Please state how many lines in the records contain the string "rounded", with no words besides the number.

--- START ---

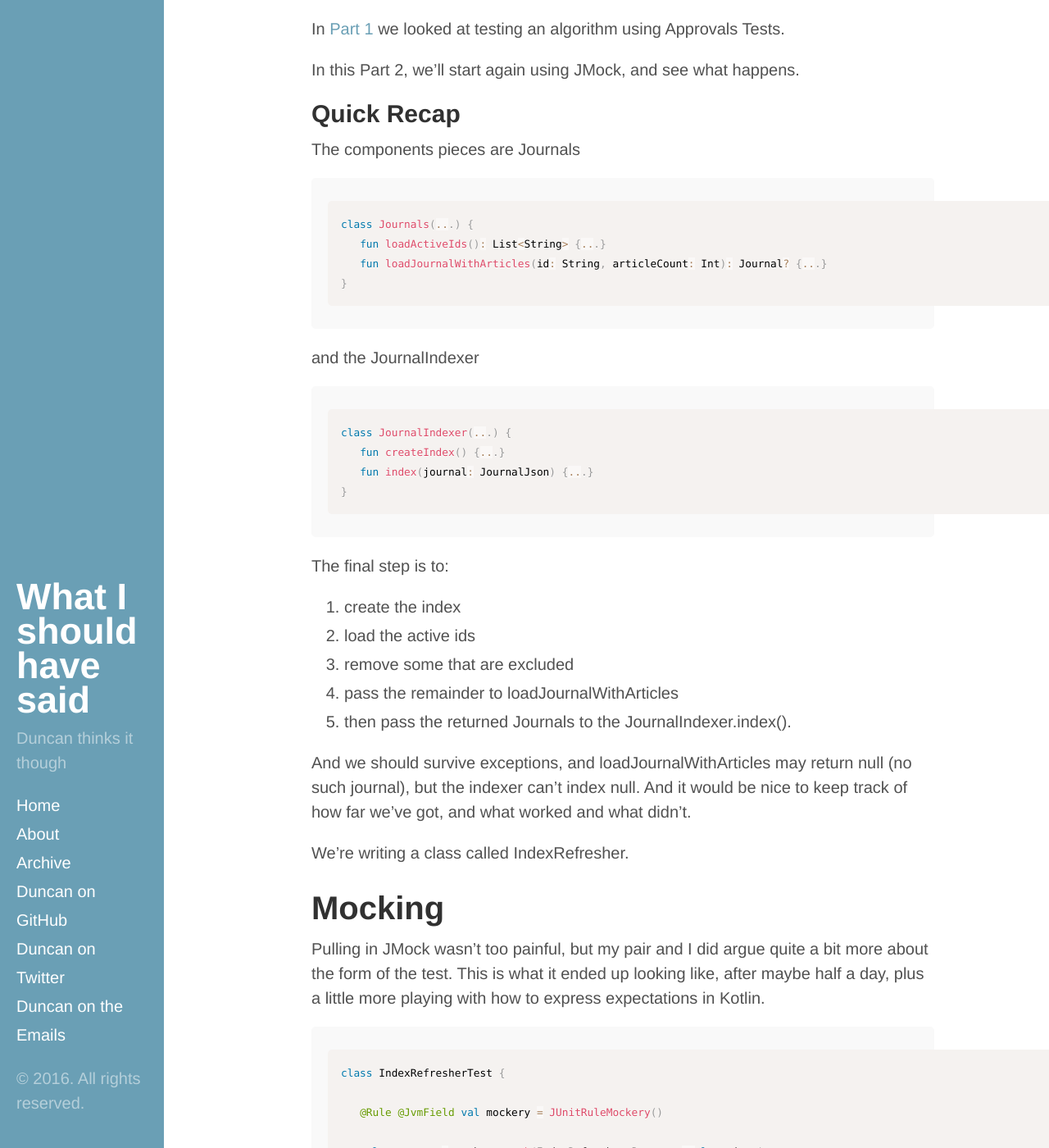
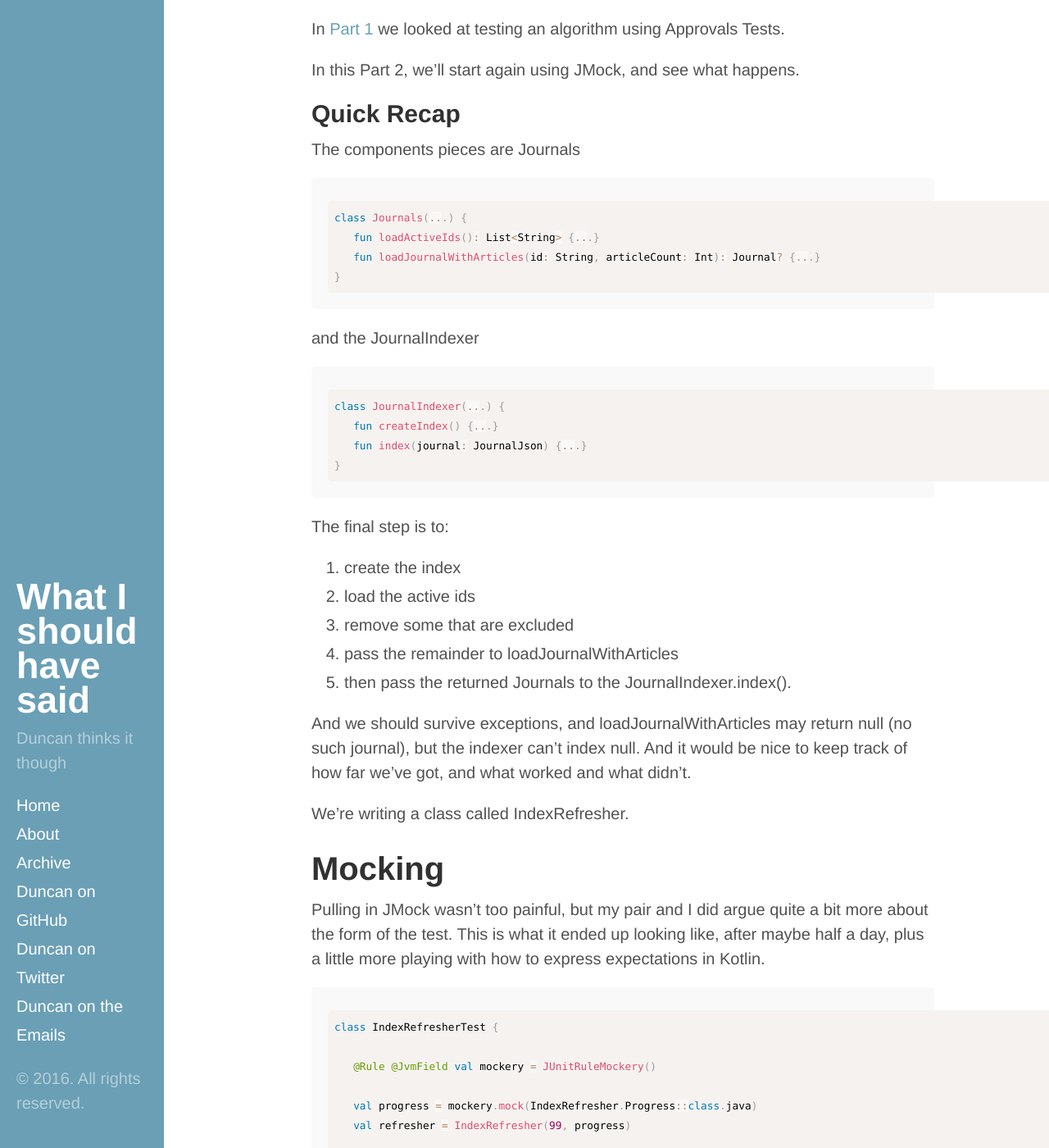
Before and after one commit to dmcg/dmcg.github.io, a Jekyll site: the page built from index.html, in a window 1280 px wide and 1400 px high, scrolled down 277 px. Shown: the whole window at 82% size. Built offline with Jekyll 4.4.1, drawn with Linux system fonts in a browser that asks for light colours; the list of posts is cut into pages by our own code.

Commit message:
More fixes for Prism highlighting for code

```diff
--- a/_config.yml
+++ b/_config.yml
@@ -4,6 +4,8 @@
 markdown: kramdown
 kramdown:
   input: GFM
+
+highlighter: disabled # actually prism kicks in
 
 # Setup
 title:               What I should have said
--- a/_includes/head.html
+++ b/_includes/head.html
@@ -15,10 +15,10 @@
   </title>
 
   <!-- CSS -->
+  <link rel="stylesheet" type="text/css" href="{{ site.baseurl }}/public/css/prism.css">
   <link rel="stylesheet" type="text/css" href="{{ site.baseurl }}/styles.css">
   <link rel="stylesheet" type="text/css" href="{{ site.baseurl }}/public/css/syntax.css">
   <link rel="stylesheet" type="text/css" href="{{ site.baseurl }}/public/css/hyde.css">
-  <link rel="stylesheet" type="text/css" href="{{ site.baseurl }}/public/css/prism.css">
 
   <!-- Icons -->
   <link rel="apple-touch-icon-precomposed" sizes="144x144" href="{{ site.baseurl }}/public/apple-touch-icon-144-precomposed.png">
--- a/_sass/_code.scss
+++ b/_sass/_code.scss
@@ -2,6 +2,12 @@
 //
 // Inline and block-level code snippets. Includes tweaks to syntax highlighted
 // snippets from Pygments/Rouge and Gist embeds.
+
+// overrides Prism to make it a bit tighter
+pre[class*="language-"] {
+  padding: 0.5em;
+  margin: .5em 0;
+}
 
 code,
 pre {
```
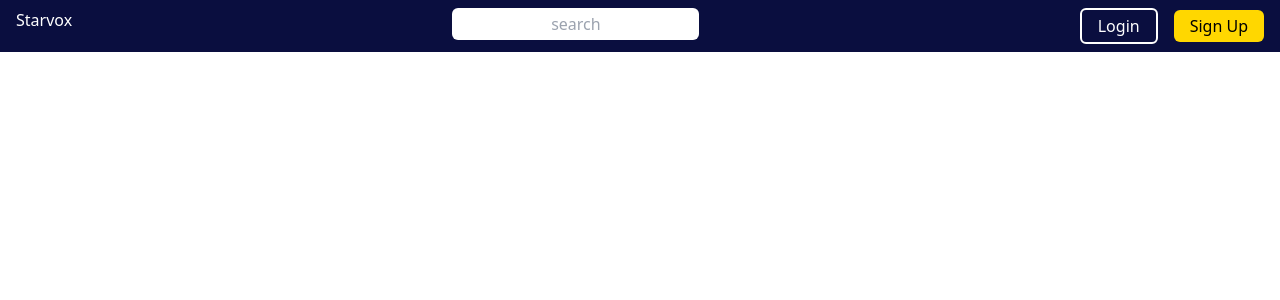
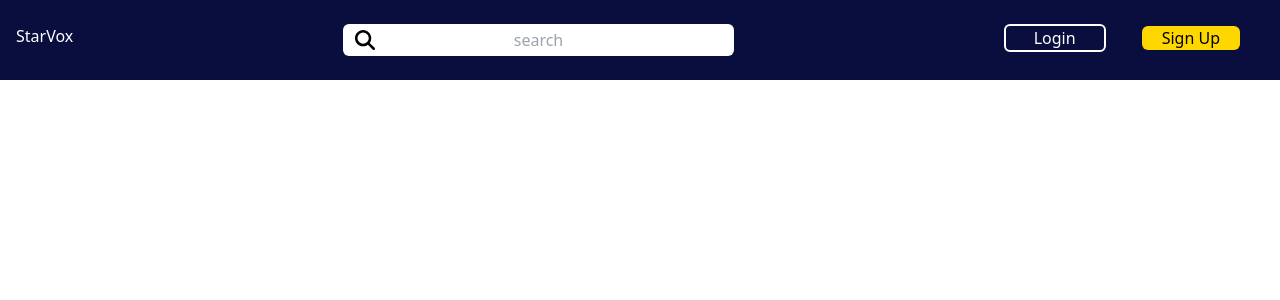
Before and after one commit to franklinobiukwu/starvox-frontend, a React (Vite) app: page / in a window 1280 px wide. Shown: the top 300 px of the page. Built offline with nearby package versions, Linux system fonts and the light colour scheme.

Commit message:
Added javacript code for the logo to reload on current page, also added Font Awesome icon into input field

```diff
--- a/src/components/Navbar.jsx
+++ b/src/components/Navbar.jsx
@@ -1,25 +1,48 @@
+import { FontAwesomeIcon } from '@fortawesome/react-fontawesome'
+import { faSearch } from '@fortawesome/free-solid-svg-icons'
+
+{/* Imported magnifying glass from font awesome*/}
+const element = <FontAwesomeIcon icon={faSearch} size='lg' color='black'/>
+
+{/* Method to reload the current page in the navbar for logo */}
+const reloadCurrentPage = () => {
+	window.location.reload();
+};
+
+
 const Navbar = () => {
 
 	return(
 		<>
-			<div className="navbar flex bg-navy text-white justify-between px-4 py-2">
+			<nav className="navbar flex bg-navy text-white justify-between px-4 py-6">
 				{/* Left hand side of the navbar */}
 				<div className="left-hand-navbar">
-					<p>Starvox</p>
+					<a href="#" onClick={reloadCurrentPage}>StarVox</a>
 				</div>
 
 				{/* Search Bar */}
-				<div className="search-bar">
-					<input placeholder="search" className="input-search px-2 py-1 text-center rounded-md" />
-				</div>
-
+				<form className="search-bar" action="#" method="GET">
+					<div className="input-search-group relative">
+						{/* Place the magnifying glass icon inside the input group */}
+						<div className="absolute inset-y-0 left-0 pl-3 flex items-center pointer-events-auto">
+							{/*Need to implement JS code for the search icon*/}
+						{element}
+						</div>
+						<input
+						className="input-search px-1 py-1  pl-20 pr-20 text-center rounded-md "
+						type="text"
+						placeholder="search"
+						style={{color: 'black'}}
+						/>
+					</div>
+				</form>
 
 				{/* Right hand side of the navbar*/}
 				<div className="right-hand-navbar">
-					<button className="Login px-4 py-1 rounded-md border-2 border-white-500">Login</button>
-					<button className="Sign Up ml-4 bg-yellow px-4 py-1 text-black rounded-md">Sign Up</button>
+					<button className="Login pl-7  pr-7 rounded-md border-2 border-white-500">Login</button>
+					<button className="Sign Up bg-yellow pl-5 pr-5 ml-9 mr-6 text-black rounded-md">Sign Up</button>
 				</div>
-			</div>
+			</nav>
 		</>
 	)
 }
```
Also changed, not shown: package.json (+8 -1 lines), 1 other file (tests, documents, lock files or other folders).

--- END ---
--- START ---

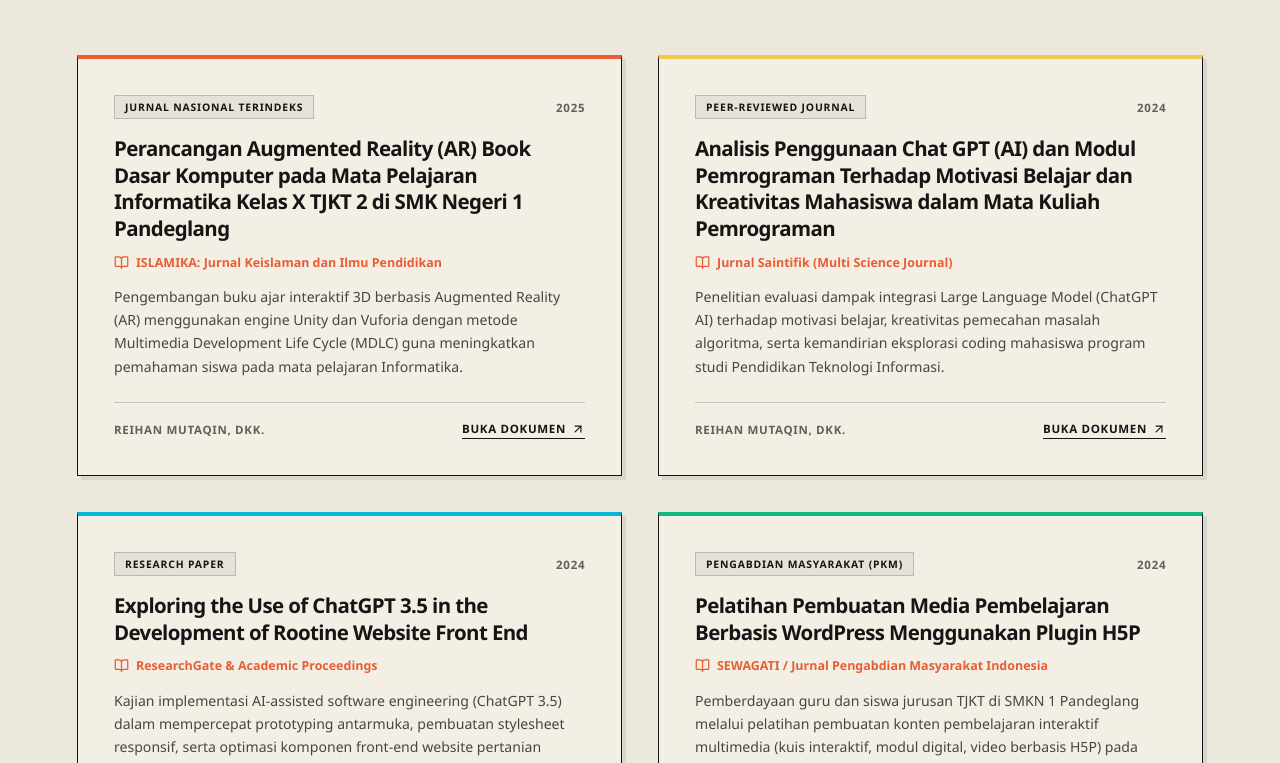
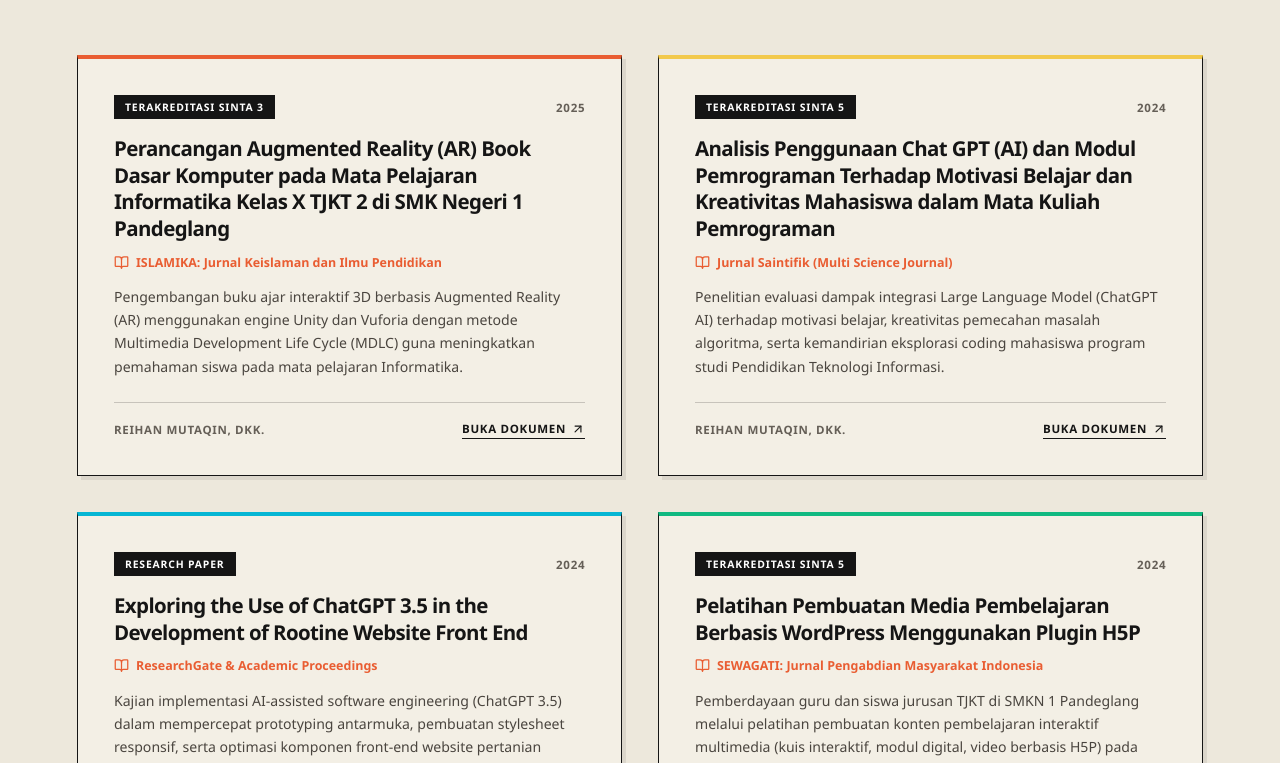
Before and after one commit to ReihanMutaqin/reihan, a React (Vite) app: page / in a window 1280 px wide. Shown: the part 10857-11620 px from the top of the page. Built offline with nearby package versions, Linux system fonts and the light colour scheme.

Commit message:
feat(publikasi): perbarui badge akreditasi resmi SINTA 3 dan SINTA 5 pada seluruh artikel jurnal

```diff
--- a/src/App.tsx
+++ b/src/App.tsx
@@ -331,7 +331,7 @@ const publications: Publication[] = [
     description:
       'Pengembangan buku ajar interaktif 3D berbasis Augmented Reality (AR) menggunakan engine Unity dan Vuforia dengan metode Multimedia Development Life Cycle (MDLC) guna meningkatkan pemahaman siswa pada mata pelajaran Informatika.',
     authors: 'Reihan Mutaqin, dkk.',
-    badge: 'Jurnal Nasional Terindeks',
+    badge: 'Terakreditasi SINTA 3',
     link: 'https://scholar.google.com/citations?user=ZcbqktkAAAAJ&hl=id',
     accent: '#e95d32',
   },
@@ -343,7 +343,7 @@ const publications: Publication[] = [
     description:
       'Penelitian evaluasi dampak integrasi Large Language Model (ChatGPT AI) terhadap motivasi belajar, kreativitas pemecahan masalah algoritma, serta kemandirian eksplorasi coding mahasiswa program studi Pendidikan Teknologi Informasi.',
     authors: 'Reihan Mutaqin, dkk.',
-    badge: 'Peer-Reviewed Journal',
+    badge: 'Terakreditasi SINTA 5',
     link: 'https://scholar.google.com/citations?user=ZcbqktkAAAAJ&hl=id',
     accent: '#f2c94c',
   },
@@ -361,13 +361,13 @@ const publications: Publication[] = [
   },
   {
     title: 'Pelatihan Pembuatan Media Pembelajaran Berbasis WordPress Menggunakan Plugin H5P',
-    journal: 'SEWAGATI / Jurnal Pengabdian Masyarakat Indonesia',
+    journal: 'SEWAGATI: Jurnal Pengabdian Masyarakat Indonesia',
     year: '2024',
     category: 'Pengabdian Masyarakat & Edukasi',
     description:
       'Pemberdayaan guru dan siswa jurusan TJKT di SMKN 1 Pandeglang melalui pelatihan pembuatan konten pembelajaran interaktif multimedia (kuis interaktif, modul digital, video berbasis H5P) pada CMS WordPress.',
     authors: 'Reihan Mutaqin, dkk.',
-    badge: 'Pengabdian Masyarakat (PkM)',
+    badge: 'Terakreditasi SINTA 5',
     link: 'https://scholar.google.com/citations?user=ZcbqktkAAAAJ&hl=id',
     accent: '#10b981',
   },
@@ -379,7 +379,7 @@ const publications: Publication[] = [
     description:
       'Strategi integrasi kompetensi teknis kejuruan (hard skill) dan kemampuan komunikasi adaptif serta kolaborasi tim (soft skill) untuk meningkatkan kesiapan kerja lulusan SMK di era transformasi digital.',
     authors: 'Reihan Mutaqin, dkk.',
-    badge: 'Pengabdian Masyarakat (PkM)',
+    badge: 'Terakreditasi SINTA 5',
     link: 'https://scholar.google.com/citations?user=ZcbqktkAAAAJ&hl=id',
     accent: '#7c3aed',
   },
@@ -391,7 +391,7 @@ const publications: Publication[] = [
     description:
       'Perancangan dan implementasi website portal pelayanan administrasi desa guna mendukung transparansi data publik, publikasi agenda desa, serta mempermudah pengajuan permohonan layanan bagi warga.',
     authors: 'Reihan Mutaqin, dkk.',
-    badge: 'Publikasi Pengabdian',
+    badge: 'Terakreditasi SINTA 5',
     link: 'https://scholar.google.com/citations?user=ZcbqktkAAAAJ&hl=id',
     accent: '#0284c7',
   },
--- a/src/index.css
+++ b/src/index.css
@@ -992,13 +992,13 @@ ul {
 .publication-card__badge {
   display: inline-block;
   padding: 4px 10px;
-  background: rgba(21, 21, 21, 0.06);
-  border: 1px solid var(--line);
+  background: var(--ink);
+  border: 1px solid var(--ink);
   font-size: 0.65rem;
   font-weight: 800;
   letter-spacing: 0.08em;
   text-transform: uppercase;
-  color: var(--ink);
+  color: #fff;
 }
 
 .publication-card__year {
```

--- END ---

Task solution:
6